Four Essential Truths to Help Writers Reveal True Character in StoryApr 23, 2022
A client called me recently because she couldn't figure out how to reveal to her audience who her character really was at heart. This is one of the most important things we must do as storytellers. We have to find a way to show, and not tell, the essential nature of our main character.
As in real life, when we’re in relationship with others, we want to know who they really are beneath the mask or behind the public persona. We want to know that part of them that they try to hide or conceal to others. Otherwise, we don't really know them. The question is, how, as storytellers, can we reveal those things without simply resorting to direct statements? How do we show that our protagonist is actually kind and tenderhearted, brave or potentially heroic, clever or wily or cunning or shrewd, without actually saying these things?
Who is the protagonist deep down, and how do we show it to our readers? These are perhaps the two most important questions we must ask ourselves at the start of any story. In order to answer or accomplish those questions, there are a few key truths we must first understand.
- There’s a huge difference between characterization and True Character.
We spend a lot of time as writers trying to create great characters by giving them certain qualities or characteristics. We come up with rich backstories about their families of origin, what they do for a living, what they look like, how they dress, what kind of house they live in or how much money they make. And while these things are important, this is just characterization. It isn’t actually true character.
- Characterization is the sum of all of the observable traits that I could see about a person if I followed them around for a while and took notes.
By the end of the day, I'd have a nice little list of facts and details about that person's life. I’d know how much education they had. I’d know if they were rich or poor. I’d be able to catelogue their gender, age, height, hair color, sexual preference, what kind of clothes they wear, or what kinds of food they like to eat. With a little research, I could discover their political and religious beliefs, who they voted for, whether or not they attend church. I could even discover any secret habits or weird little mannerisms, whether or not they have nervous tics, or what sorts of coping mechanisms they’ve developed. The list could go on and on, and while all of these things are valuable and may end up playing into the narrative in some way, they are not true character. They are character traits. They are qualities or aspects of that person, but they are not who that person is at their core.
True character is who that person is deep down. It’s their essential nature. Their fundamental, authentic self. And there’s only one way to reveal that kind of information.
- True character is revealed by the choices a person makes under pressure. The greater the pressure, the greater the revelation of that character’s true inner nature.
A friend of mine used to say, “People are like grapes. When you squeeze them, you see what’s on the inside.” The same is true with people. Anybody can be on their best behavior or pretend to be good, but the minute things start going awry and the pressures start mounting, that’s when we find out who they really are at their core. When people are under stress, patience wears thin. They often blurt things out or lash out or act rashly in response to the stress. With enough spiritual fortitude, a person may be able to navigate the stressful situation with grace. But if the pressure keeps building, if the stressors keeps on coming, you can bet that eventually, they’re going to break.

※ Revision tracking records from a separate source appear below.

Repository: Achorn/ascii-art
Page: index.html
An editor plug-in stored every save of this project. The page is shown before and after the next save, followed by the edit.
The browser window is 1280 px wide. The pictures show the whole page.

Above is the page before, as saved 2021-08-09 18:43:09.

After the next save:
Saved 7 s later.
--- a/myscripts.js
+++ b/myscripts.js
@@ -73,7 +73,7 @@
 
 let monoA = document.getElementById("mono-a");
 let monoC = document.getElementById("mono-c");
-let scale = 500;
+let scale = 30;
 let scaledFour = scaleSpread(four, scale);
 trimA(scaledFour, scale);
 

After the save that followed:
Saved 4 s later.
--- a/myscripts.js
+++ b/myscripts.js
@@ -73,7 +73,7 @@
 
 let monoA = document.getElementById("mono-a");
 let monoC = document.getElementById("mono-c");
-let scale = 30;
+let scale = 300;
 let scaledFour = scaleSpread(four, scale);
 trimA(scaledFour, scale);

The fact is, it doesn’t matter who you are or how strong or spiritual you may be. If you’re under enough pressure, eventually, the truth will out. You will snap. And when you do, you’ll return to your default setting – the person you really are deep down, the fundamental you that you’ve worked so hard to overcome. Whatever character flaws you’ve so diligently tried to purge, that’s what we’re going to see. But this is actually good news… for the storyteller, at least.
- If you want to reveal true character, all you have to do is put your protagonist in a tight situation and force them to make hard choices.
Again, if people are like grapes, then the best way to expose who they are on the inside is to squeeze them until they pop. To reveal to the audience what your protagonist is made of, you simply create high-pressure scenarios or high-stress situations, and then drop your character into it. This will force them to have to think on their feet. They’ll be forced to make some hard, spur-the-moment choices. It has to be a situation where they must act quickly. They can’t enter into it with a plan. They can't have time to weigh their options or concoct a plan during the moment. They must be forced to improvise. They have to rely on their wits and they have to do it now. This is how you show us what kind of a man or woman they are.
The over-arching principle for you to remember is simply this: True character is revealed by the choices a person makes under pressure. How does your protagonist react to the high-stress situation? What does he choose to do? Whatever actions he takes at that moment reveals to your audience who that character truly is deep down.